Data provided Block Start
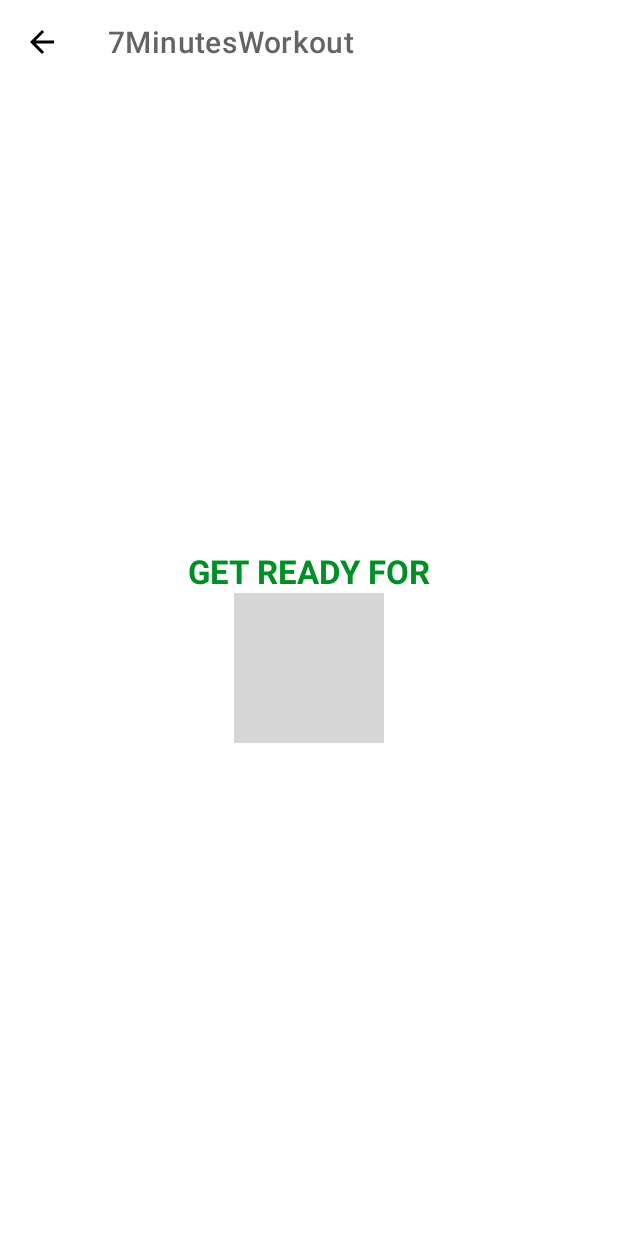
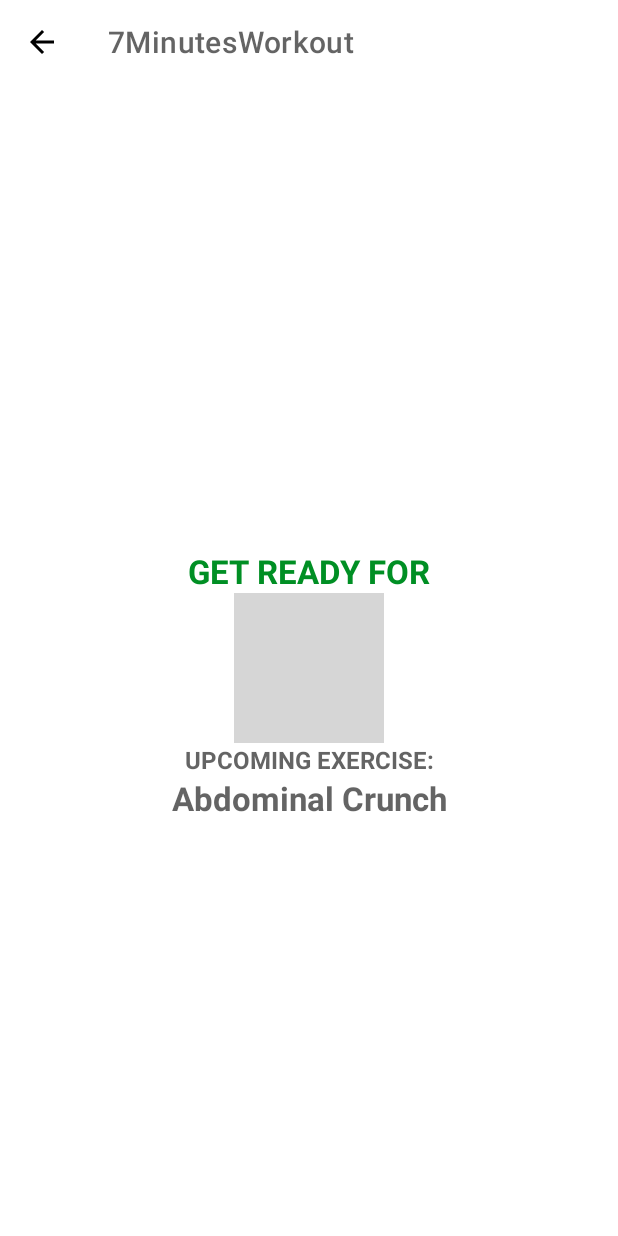
Before and after one commit to koolunkle/7MinutesWorkout, an Android app: the ExerciseActivity screen opened directly, with no data from a screen before it, on a phone screen of 412 x 824 dp. Run offline under Robolectric (Android 15) with nearby library versions, the phone set to English and light mode, and no system bars; grey boxes are pictures that could not be loaded.

Commit message:
RestView - Upcoming Exercise 텍스트 추가

```diff
--- a/app/src/main/java/com/udemy/a7minutesworkout/ExerciseActivity.kt
+++ b/app/src/main/java/com/udemy/a7minutesworkout/ExerciseActivity.kt
@@ -47,7 +47,6 @@
             restTimer?.cancel()
             restProgress = 0
         }
-
         if (exerciseTimer != null) {
             exerciseTimer?.cancel()
             exerciseProgress = 0
@@ -62,11 +61,14 @@
         binding.tvExerciseName.visibility = View.INVISIBLE
         binding.flExerciseView.visibility = View.INVISIBLE
         binding.ivImage.visibility = View.INVISIBLE
+        binding.tvUpcomingLabel.visibility = View.VISIBLE
+        binding.tvUpcomingExerciseName.visibility = View.VISIBLE
 
         if (restTimer != null) {
             restTimer?.cancel()
             restProgress = 0
         }
+        binding.tvUpcomingExerciseName.text = exerciseList!![currentExercisePosition + 1].getName()
         setRestProgressBar()
     }
 
@@ -76,6 +78,8 @@
         binding.tvExerciseName.visibility = View.VISIBLE
         binding.flExerciseView.visibility = View.VISIBLE
         binding.ivImage.visibility = View.VISIBLE
+        binding.tvUpcomingLabel.visibility = View.INVISIBLE
+        binding.tvUpcomingExerciseName.visibility = View.INVISIBLE
 
         if (exerciseTimer != null) {
             exerciseTimer?.cancel()
@@ -83,7 +87,6 @@
         }
         binding.ivImage.setImageResource(exerciseList!![currentExercisePosition].getImage())
         binding.tvExerciseName.text = exerciseList!![currentExercisePosition].getName()
-
         setExerciseProgressBar()
     }
 
@@ -124,5 +127,4 @@
             }
         }.start()
     }
-
 }
--- a/app/src/main/res/layout/activity_exercise.xml
+++ b/app/src/main/res/layout/activity_exercise.xml
@@ -71,6 +71,35 @@
 
     </FrameLayout>
 
+    <TextView
+        android:id="@+id/tv_upcoming_label"
+        android:layout_width="wrap_content"
+        android:layout_height="wrap_content"
+        android:text="@string/upcoming_exercise"
+        android:textColor="@color/colorPrimary"
+        android:textSize="16sp"
+        android:textStyle="bold"
+        android:visibility="gone"
+        app:layout_constraintBottom_toTopOf="@+id/tv_upcoming_exercise_name"
+        app:layout_constraintEnd_toEndOf="parent"
+        app:layout_constraintStart_toStartOf="parent"
+        app:layout_constraintTop_toBottomOf="@+id/fl_rest_view"
+        tools:visibility="visible" />
+
+    <TextView
+        android:id="@+id/tv_upcoming_exercise_name"
+        android:layout_width="wrap_content"
+        android:layout_height="wrap_content"
+        android:text="@string/exercise_name"
+        android:textColor="@color/colorPrimary"
+        android:textSize="22sp"
+        android:textStyle="bold"
+        android:visibility="gone"
+        app:layout_constraintEnd_toEndOf="parent"
+        app:layout_constraintStart_toStartOf="parent"
+        app:layout_constraintTop_toBottomOf="@+id/tv_upcoming_label"
+        tools:visibility="visible" />
+
     <ImageView
         android:id="@+id/iv_image"
         android:layout_width="match_parent"
--- a/app/src/main/res/values/strings.xml
+++ b/app/src/main/res/values/strings.xml
@@ -3,4 +3,5 @@
     <string name="start">START</string>
     <string name="get_ready_for">GET READY FOR</string>
     <string name="exercise_name">Exercise Name</string>
+    <string name="upcoming_exercise">UPCOMING EXERCISE:</string>
 </resources>
```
Data provided Block End
Task prompt –
Copy each line of the listing that holds the word "INVISIBLE".

Solution below –
         binding.tvExerciseName.visibility = View.INVISIBLE
         binding.flExerciseView.visibility = View.INVISIBLE
         binding.ivImage.visibility = View.INVISIBLE
+        binding.tvUpcomingLabel.visibility = View.INVISIBLE
+        binding.tvUpcomingExerciseName.visibility = View.INVISIBLE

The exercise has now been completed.